To complain that this film isn’t as good as Alien is a slightly irrelevant criticism. It is an accusation that you could level at nearly 95% of all films ever made. It’s quite clear that this film steps out of the shadow of both Ridley’s original and the following sequels into something that is significantly bolder and broader in scope. From those cramped dark confines on board the Nostromo, Ridley takes his universe out into the expansive cold and haunting depths of something more unfathomable. Life and its evolution, death and its terror, knowledge and its danger, curiosity and its ramifications.

In summary. With Scott’s deeper understanding and respect of the Alien mythology being put to work in Prometheus, this film represents an artistic coup of the franchise from the toilet bowl of retarded comic book fodder such as Alien Resurrection and the AvP titles.

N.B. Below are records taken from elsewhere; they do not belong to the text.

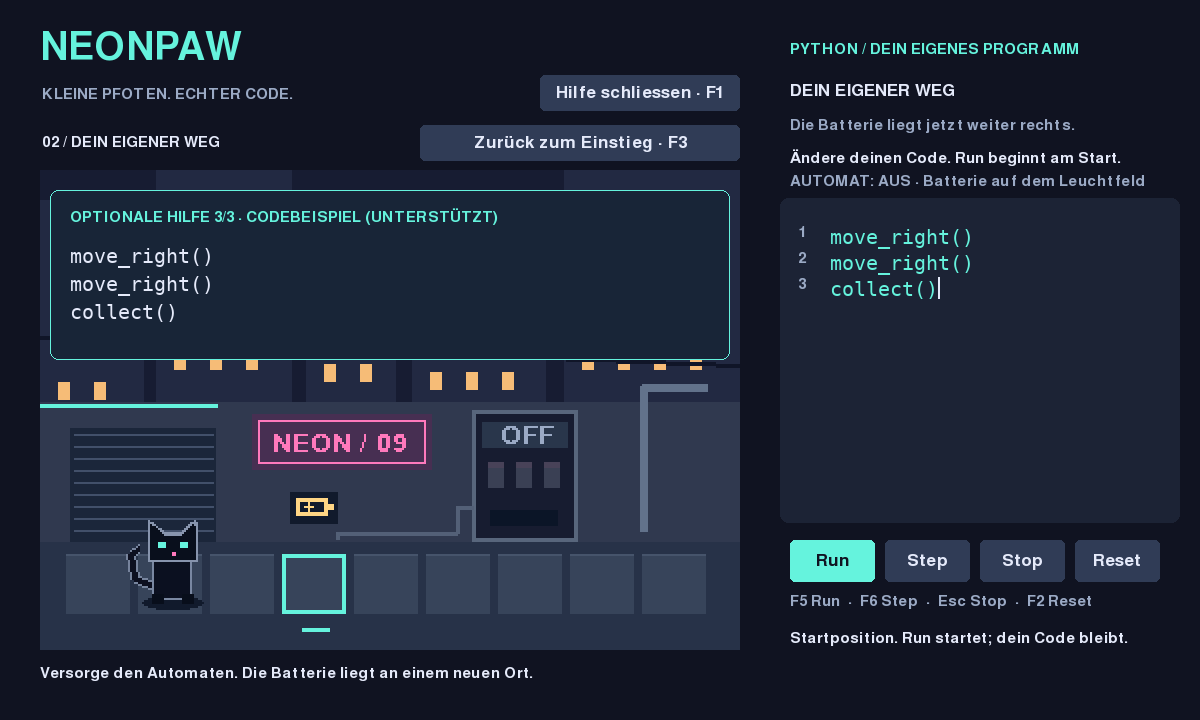
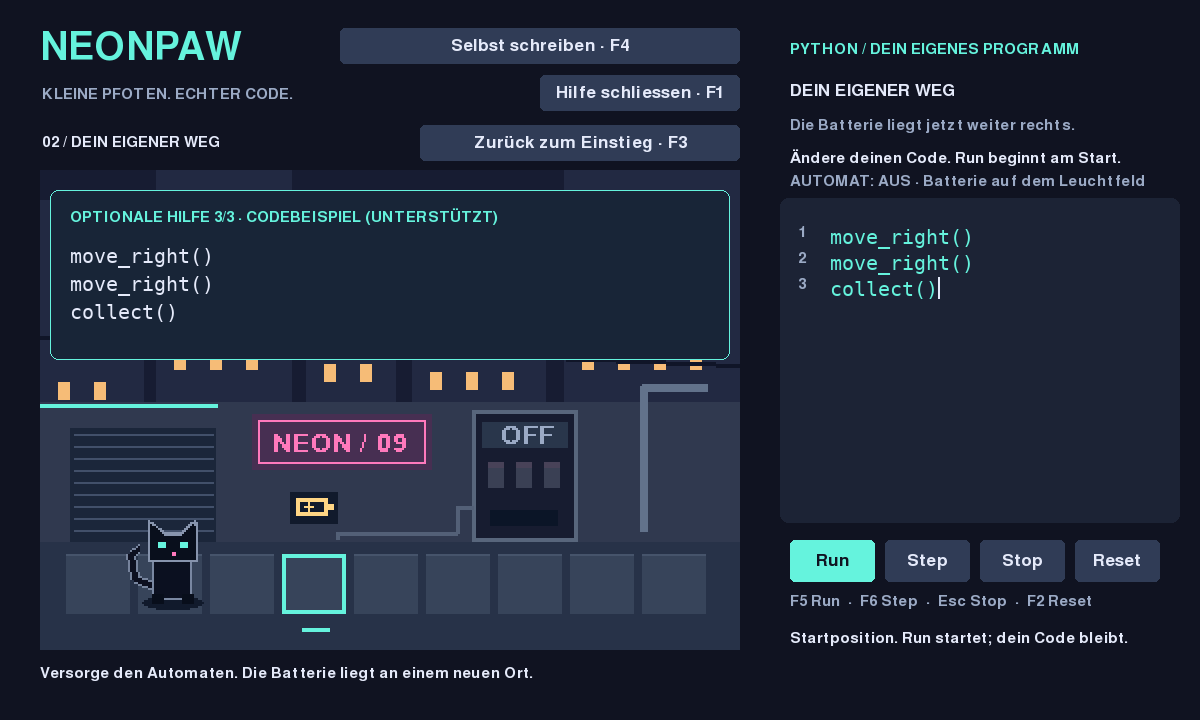
feat: finish recall exercise with verified draft recovery and UI smoke

Changed region(s): [[0.2775, 0.0306, 0.6167, 0.0917]]

diff --git a/tests/smoke_app.py b/tests/smoke_app.py
@@ -66,6 +66,38 @@ for _ in range(3):
     frame(dt=.5)
 assert app.runner.world.powered and not app.used_example
 pygame.image.save(app.canvas, 'evidence/transfer-solved.png')
+# A voluntary recall attempt starts blank without destroying either draft.
+original_program = app.source
+click('Abruf')
+assert app.recall_active and app.source == ''
+pygame.image.save(app.canvas, 'evidence/recall-empty.png')
+click('Run')
+frame(dt=.5)
+assert not app.runner.world.powered
+frame(pygame.event.Event(pygame.TEXTINPUT, text='move_right()'))
+click('Abruf')
+assert app.source == original_program and not app.recall_active
+click('Abruf')
+assert app.source == 'move_right()'
+frame(pygame.event.Event(pygame.TEXTINPUT, text='\nmove_right()\ncollect()'))
+click('Step')
+assert app.runner.world.x == 2
+click('Stop')
+frame(dt=2)
+assert not app.runner.world.powered
+click('Run')
+for _ in range(3):
+    frame(dt=.5)
+assert app.runner.world.powered
+pygame.image.save(app.canvas, 'evidence/recall-solved.png')
+click('Reset')
+assert app.source == original_program and not app.runner.world.powered
+for _ in range(3):
+    click('Hilfe')
+assert app.used_example and app.source == original_program
+click('Abruf')
+assert app.source == original_program and not app.used_example
+
 click('Reset')
 assert app.runner.world.battery_x == 3 and not app.runner.world.powered
 preserved = app.source
@@ -93,7 +125,7 @@ assert app.runner.status == 'error' and app.runner.world.x == 1
 pygame.image.save(app.canvas, 'evidence/current-error.png')
 frame(pygame.event.Event(pygame.QUIT))
 assert not app.alive
-print('PASS: SDL queue -> editor -> Run/Step/Stop/Reset -> collect -> transfer -> unchanged-code refusal -> user edit -> power -> optional hints -> reset -> errors -> quit')
+print('PASS: SDL queue -> editor -> Run/Step/Stop/Reset -> collect -> transfer -> unchanged-code refusal -> user edit -> power -> blank recall -> draft restoration -> recall solution -> optional hints -> reset -> errors -> quit')
 print('Video driver:', pygame.display.get_driver())
 print('Physical desktop interaction / human usability: NOT_TESTED')
 pygame.quit()

diff --git a/neonpaw/ui/app.py b/neonpaw/ui/app.py
@@ -24,6 +24,7 @@ class App:
         self.recall_active = False
         self.recall_available = False
         self.saved_editor = None
+        # Each editor snapshot retains source, cursor, hint stage and example use.
         self.recall_draft = ('', 0, 0, False)
         self.scenario = 0
         self.hint_level = 0

diff --git a/CURRENT.md b/CURRENT.md
@@ -1,15 +1,15 @@
-# CURRENT — 2026-11-05 — Transferaufgabe implementiert
+# CURRENT — 2026-11-06 — Abrufschritt gerettet und abgeschlossen
 
-- M: Sauberer Branch g0/first-cat-action von 7bad76c auf 5c67e51 fast-forward aktualisiert. Kein ungesichertes lokales Material vorhanden. AGENTS/CURRENT/NEXT_TASK/CHATGPT_REVIEW_G1_LEARNING gelesen.
-- O: Der erste Windows-G0-Test zeigte nachvollziehbare Bewegung, aber nur Run auf vorgegebenen Code; kein eigener Programmiernachweis. Aktuelle Build-Version nicht durch Owner auf Windows getestet.
-- M: Implementierung `207ed14d79571d63277dc6007ae07b35556e2b61`: zwei Szenarien mit einem Positionsparameter, gemeinsame Welt/Runner. Nach Erfolg Weiter oder sofort Freier Einstieg; bestehender Code bleibt, Batterie und Ziel versetzt. Kein ungefragtes Beispiel oder automatisches Codeeinsetzen.
-- M: Transfer startet neue Versuche am Anfang; alte Lösung scheitert auch bei wiederholtem Run/Step. Run nach pausiertem Step setzt fort. Einstieg bleibt unverändert. Reset behält Szenario und Code.
-- M: Drei freiwillige Hilfestufen: Beobachtung, Denkhinweis, expliziter Button Beispiel anzeigen. Beispiel setzt/führt keinen Code ein/aus. Kennzeichnung mit Codebeispiel bleibt über Reset erhalten; kein permanentes Lernprofil.
-- M: Baseline 45 passed; Transfer-RED sechs Tests fehlgeschlagen wegen fehlender Szenario-/UI-Funktion. GREEN 51 passed. Zwei zusätzliche Charakterisierungstests für Step-Fortsetzung/Shortcuts sofort grün. Final/Refactor: 53 passed, Exit 0 (`evidence/transfer-refactor.txt`).
-- M: SDL-Offscreen-Smoke Exit 0: Einstieg, Szenariowechsel, unveränderte Lösung scheitert, Textinput-Änderung gewinnt, Hilfestufen, Reset, Welt-/Syntaxfehler, Quit (`evidence/transfer-smoke.txt`). Screenshots visuell geprüft. Keine Behauptung eines physischen Desktop- oder Human-Tests.
-- G: ChatGPT-Review meldete zum Review-Zeitpunkt keinen offenen PR. M: aktuelle gh-pr-Abfrage GraphQL Forbidden, daher PR-Status aktuell UNKNOWN; kein PR erstellt. Git-Push am Abschluss separat prüfen.
-- OPEN: HUMAN_LEARNING_NEEDS_TEST / HUMAN_FUN_NEEDS_TEST; aktuelle Windows-/DPI-Prüfung offen, NO_CI. Technische Lösung ist kein Beweis eigenen Verständnisses. Keine neue Syntax, keine neue Abhängigkeit, keine Subagenten.
-- Start: `.venv/bin/python -m neonpaw`; Windows start_windows.bat, Python 3.12+, erste Installation benötigt Internet. Weiter/Freier Einstieg F3, Hilfe F1.
-- Sicherung: Implementierungscommit oben plus nachfolgender Dokumentationscommit; vollständiges geprüftes Bundle /workspace/Catworld-Transfer.bundle und Quellbuild /workspace/Catworld-Transfer.zip am finalen HEAD.
-- Nächste einzelne Aufgabe: kleiner Abrufschritt ohne neue Syntax — bekannte Befehlsfolge selbst aus leerem Editor erstellen; vor Umsetzung aktuellen Lernreview/Owner-Rückmeldung prüfen. Fehlende Menschenrückmeldung allein blockiert keine technische Arbeit.
-- Wiederaufnahme: git status -sb; git log -3 --oneline; .venv/bin/python -m pytest -q; NEXT_TASK lesen.
+- M: Ausgangs-HEAD lokal e32eed08310405396f99e40e86116c34b7ea5e5c, mit uncommittetem Abruf-Code, tests/test_recall.py und RED/GREEN-Logs. Vor Fetch erneut 58 Tests grün, Rettungscommit 0469ae86e0e95b2de3af0f40f69b0c398c35f7f5; /workspace/Catworld-resume-2026-11-06.bundle erfolgreich geprüft.
+- M: Remote-HEAD beim Abruf 6358fd88ae7d5e3fcf39c58e516721b7a4709a85. Nur CODEX_RESUME_2026-11-06.md neu. Nach Backup konfliktfrei lokal integriert in 4a03027. Keine Resets, Force-Pushs oder PR-Merges.
+- M: Abruf war bereits implementiert, daher nicht doppelt gebaut. Jetzt vollständig technisch geprüft: nach Transfer-Erfolg optional F4, zunächst leerer Editor; ursprüngliche Eigenlösung und neuer Entwurf mitsamt Cursor/Hilfestatus bleiben beim Wechsel erhalten. Reset löscht keinen Text. Rückkehr bricht offene Ausführung ab. Gleiche Simulation und sichere Befehle.
+- M: RED des begonnenen Batches: 5 Tests fehlgeschlagen wegen fehlendem Abruf-Button (recall-red.txt). GREEN und frisch wiederholt: 58 passed, Exit 0 (recall-final-tests.txt). Alte G0/G1/Transfer-Tests enthalten.
+- M: SDL-Offscreen-Smoke erweitert und Exit 0: leerer Abruf, echte Texteingabe, Run/Step/Stop/Reset, beide Entwürfe wiederhergestellt, Hilfestatus, Welt-/Syntaxfehler und Quit (recall-smoke.txt). Screenshot recall-empty.png visuell geprüft. Kein physischer Desktop-Test.
+- M: Keine Thread-/Zeitplan-Automationsfunktion in den verfügbaren Tools. KEINE tägliche Automation eingerichtet, kein Scheduler-Ersatz gebaut. Manuelle oder separat im Produkt eingerichtete Fortsetzung bleibt erforderlich.
+- M: gh pr list weiterhin GraphQL Forbidden; aktuelle offene PRs UNKNOWN. Kein PR erstellt, keine zusätzlichen Agenten. Git-Push am Abschluss gesondert verifizieren.
+- O/G: Owner beobachtete den ursprünglichen G0-Run unter Windows, keinen eigenen Lernnachweis. Aktuelle Version: HUMAN_LEARNING_NEEDS_TEST / HUMAN_FUN_NEEDS_TEST, Windows-/DPI-Check offen. NO_CI.
+- Grenze: Entwürfe sind bisher nur innerhalb der Sitzung erhalten; Schliessen des Spiels verliert sie. Keine unbelegten dauerhaften Speicherbehauptungen.
+- Start: `.venv/bin/python -m neonpaw` oder Windows start_windows.bat. F3 Transfer, F1 optionale Hilfe, F4 nach Transfer-Erfolg Abruf/Rückkehr.
+- Checkpoint: finale SHA mit git log -1 prüfen; /workspace/Catworld-Recall.bundle und /workspace/Catworld-Recall.zip werden am Abschluss-HEAD erzeugt und Bundle geprüft.
+- Nächste einzelne Aufgabe: beide eigenen Programmentwürfe auch über Spielneustarts erhalten, ohne automatische Ausführung. Keine neue Sprachsyntax.
+- Wiederaufnahme: git status -sb und git log -5; lokale Arbeit vor Fetch sichern; Reviews lesen; `.venv/bin/python -m pytest -q`; SDL-Smoke bei UI-Änderungen.

diff --git a/NEXT_TASK.md b/NEXT_TASK.md
@@ -1,18 +1,20 @@
-# Nächster kleiner Lernschritt: selbst abrufen
+# Nächster kleiner Schritt: eigene Programme behalten
 
-Transfer umgesetzt in 207ed14: alte Lösung bleibt erhalten, Batterie wandert ein Feld
-weiter, eigene Änderung erforderlich, Hilfen nur optional. 53 Tests und SDL-Smoke grün.
-Keine Doppelimplementierung; tatsächlichen HEAD/Review zuerst prüfen.
+Abruf aus leerem Editor ist implementiert und geprüft: 58 Tests sowie SDL-Smoke.
+Nicht noch einmal bauen. Die Eigenlösung und der Abrufentwurf bleiben bisher nur
+während einer Sitzung erhalten; nach dem Schliessen fehlen sie.
 
-Kleinste passende Fortsetzung: nach erfolgreichem Transfer optional einen bekannten
-Auftrag aus einem leeren Editor lösen. Kein neuer Befehl, keine neue Engine und keine
-Schleifen. Bisherigen selbst geschriebenen Code beim Wechsel aufbewahren, nicht löschen;
-Rückkehr muss möglich sein. Hilfe weiterhin nur auf Wunsch, Beispiele als unterstützt
-kennzeichnen. Erfolg allein ist noch kein Verständnisnachweis.
+Kleinste sinnvolle Fortsetzung: beide selbst geschriebenen Texte lokal speichern
+und beim nächsten Start wieder bereitstellen. Keine Cloud, Accounts oder neue
+Sprachsyntax. Vorhandene Entwürfe nicht blind überschreiben; atomar schreiben,
+Format/Länge beim Lesen begrenzen, beschädigte Daten verständlich melden und
+Wiederherstellung ermöglichen. Geladener Text darf niemals automatisch laufen.
+Keine allgemeine Spielstand-/Migrationsengine bauen.
 
-Wenn Owner-Rückmeldung vorliegt: zuerst konkrete Verwirrung reproduzieren und beheben.
-Kurzer Lerncheck: nächsten Befehl vorhersagen, erklären warum die alte Folge nicht mehr
-passte, dann eine bekannte Folge selbst schreiben. Beobachtungen als O/M unterscheiden.
-Ohne Tester keine menschlichen Lernerfolge behaupten und keine Warteschleife erzeugen.
-Red/Green, bestehende Regressionen, SDL-Eingaben und Wiederherstellbarkeit belegen.
-Keine weiteren Lernsysteme in derselben Etappe.
+RED zuerst für Speichern, Neustart/Wiederherstellen, defekte Daten und fehlende
+Schreibrechte; bestehende Run/Step/Stop/Reset- und Abruf-Tests erhalten. SDL-Smoke
+mit Neustart und wiedergefundenem Text. Persönliche Testdaten nicht committen.
+Menschlicher Lernwert weiterhin offen markieren; echte neue Reviews priorisieren.
+
+Bei Kapazitätsgrenze vor neuer Arbeit Commit + geprüftes Bundle + CURRENT sichern.
+Keine behauptete tägliche Automation: hier derzeit nicht verfügbar.

diff --git a/PROGRESS_LOG.md b/PROGRESS_LOG.md
@@ -58,3 +58,9 @@ RED: sechs neue Tests fehlgeschlagen (fehlender Runner-Parameter/Transfer-Button
 UI: SDL-Eventqueue mit Button-Klicks und Textinput, alte Lösung wiederholt erfolglos, geänderte Folge erfolgreich, Hilfestufen/Reset/Szenariowechsel/Fehler/Quit geprüft, Exit 0 (transfer-smoke.txt). Screenshots visuell kontrolliert. Nur offscreen; menschliches Verständnis und Spass offen.
 Learnings L011 (Bedienung != Lernen) und L012 (Run-Akkumulation umgeht Transfer) direkt ergänzt. Keine neuen Abhängigkeiten oder Agenten. gh pr list weiterhin Forbidden, kein PR erstellt. Git-Push nach Checkpoint separat bestätigen.
 Nächste einzelne Aufgabe: unabhängiger Abruf derselben Befehle, ohne neue Syntax und ohne bestehenden Code zu verlieren.
+
+## 2026-11-06 — Wiederaufnahme ohne Datenverlust; Abruf abgeschlossen
+M: Lokal e32eed0 plus uncommitteter Abruf-Schritt, 58 Tests frisch bestanden. Rettung vor Fetch: 0469ae8 und geprüftes Catworld-resume-2026-11-06.bundle. Remote 6358fd8 enthielt nur Handoff; konfliktfreie lokale Integration 4a03027. Kein PR-Merge oder Force-Push. Keine Doppelimplementierung.
+M: Gestarteter Batch hatte 5 RED-Fehler, danach 58 GREEN. Vollständige erneute Suite 58 passed / Exit 0 (recall-final-tests.txt). SDL-Smoke nun auch Abruf, echte Eingabe, Rückkehr zu beiden Entwürfen, Stop/Reset/Hilfen, erfolgreiche Weltreaktion und Quit; Exit 0 (recall-smoke.txt). Screenshot visuell geprüft, Human-/Windows-Test der aktuellen Version offen.
+M: Keine verfügbare Thread-Automationsfunktion; keine tägliche Automation und kein Scheduler eingerichtet. Ein Integrator, keine Subagenten. gh pr list weiter Forbidden; kein PR behauptet. Learning L013 zur lokal/remote unterschiedlichen Evidenz ergänzt.
+Spielschritt: freiwilliges Schreiben aus leerem Editor nach Transfer-Erfolg; Eigenlösung und Abrufentwurf samt Hilfestatus innerhalb Sitzung erhalten. Noch keine dauerhafte Speicherung. Nächste einzelne Aufgabe: diese Texte über Neustarts erhalten, ohne Auto-Ausführung.

diff --git a/README.md b/README.md
@@ -1,10 +1,10 @@
-# CATWORLD / NEONPAW — Dein eigener Weg
+# CATWORLD / NEONPAW — Selbst aufbauen
 
 Eine schwarze Pixelkatze, eine Neon-Gasse, dein erster Python-Befehl.
 `move_right()` bewegt die Katze genau ein Feld nach rechts.
 `collect()` nimmt die Batterie auf dem Leuchtfeld auf und schaltet den verbundenen Automaten ein.
 
-![Transferaufgabe mit versetzter Batterie](evidence/transfer-start.png)
+![Selbst schreiben, ohne die Eigenlösung zu verlieren](evidence/recall-empty.png)
 
 ## Start (Python 3.12 oder neuer)
 
@@ -72,6 +72,19 @@ Hilfe erscheint ausschliesslich auf Klick. Nach zwei Tipps steht auf dem Button
 oder auszuführen. Solche Versuche werden als „mit Codebeispiel“ gekennzeichnet;
 Reset löscht diese Kennzeichnung nicht. Sie ist nur eine Sitzungsanzeige, kein
 Lernnachweis oder dauerhaftes Profil.
+
+## Selbst aufbauen — ohne Vorlage
+
+Nach einem erfolgreichen Transfer erscheint **Selbst schreiben / F4**.
+Der bekannte Auftrag startet mit leerem Editor. Schreibe die Folge selbst;
+die drei Hilfestufen bleiben optional. Deine bisherige Eigenlösung wartet unter
+**Zur Eigenlösung / F4** (auch F3). Auch ein unfertiger Abrufentwurf bleibt beim
+Zurückwechseln erhalten. Reset setzt nur die Welt zurück, nicht deinen Text.
+
+Beide Texte, Cursor und Hilfestatus bleiben **innerhalb der laufenden Sitzung**
+erhalten. Es gibt noch keine Speicherung über das Schliessen des Spiels hinaus.
+Ein leeres Programm schaltet den Automaten nicht ein. Erfolg zeigt die Weltreaktion,
+beweist aber nicht, dass der Spieler die Reihenfolge selbst verstanden hat.
 
 ## Nachweise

It treats the original classic Alien film as hallowed ground and expands significantly on so many elements without ruining or interfering with it.

If they make a direct sequel to Prometheus then I’ll be very excited, but somehow I hope Ridley both executes one, but doesn’t fall into the temptation of trying to answer too many questions. There is something wonderfully beautiful with the ending that adds a fairytale like note to the end of the film; A young woman and her android roam the stars alone, in search of gods and their homes. I almost don’t want to know what happens next.

Maybe twelve years from now, I’ll have my own kid badgering me to let him watch those scary looking films with the Aliens on the front. And if that ever happens, Prometheus will definitely be part of that experience.


Playing games since I'd developed enough motor functions to hold a joystick. From Commodore 64 all the way through to the latest gen. Favourite games to play are FPS games and anything with a deep and compelling story and a world that draws you in. I also enjoy writing, film making and playing bass in whatever band will have me :)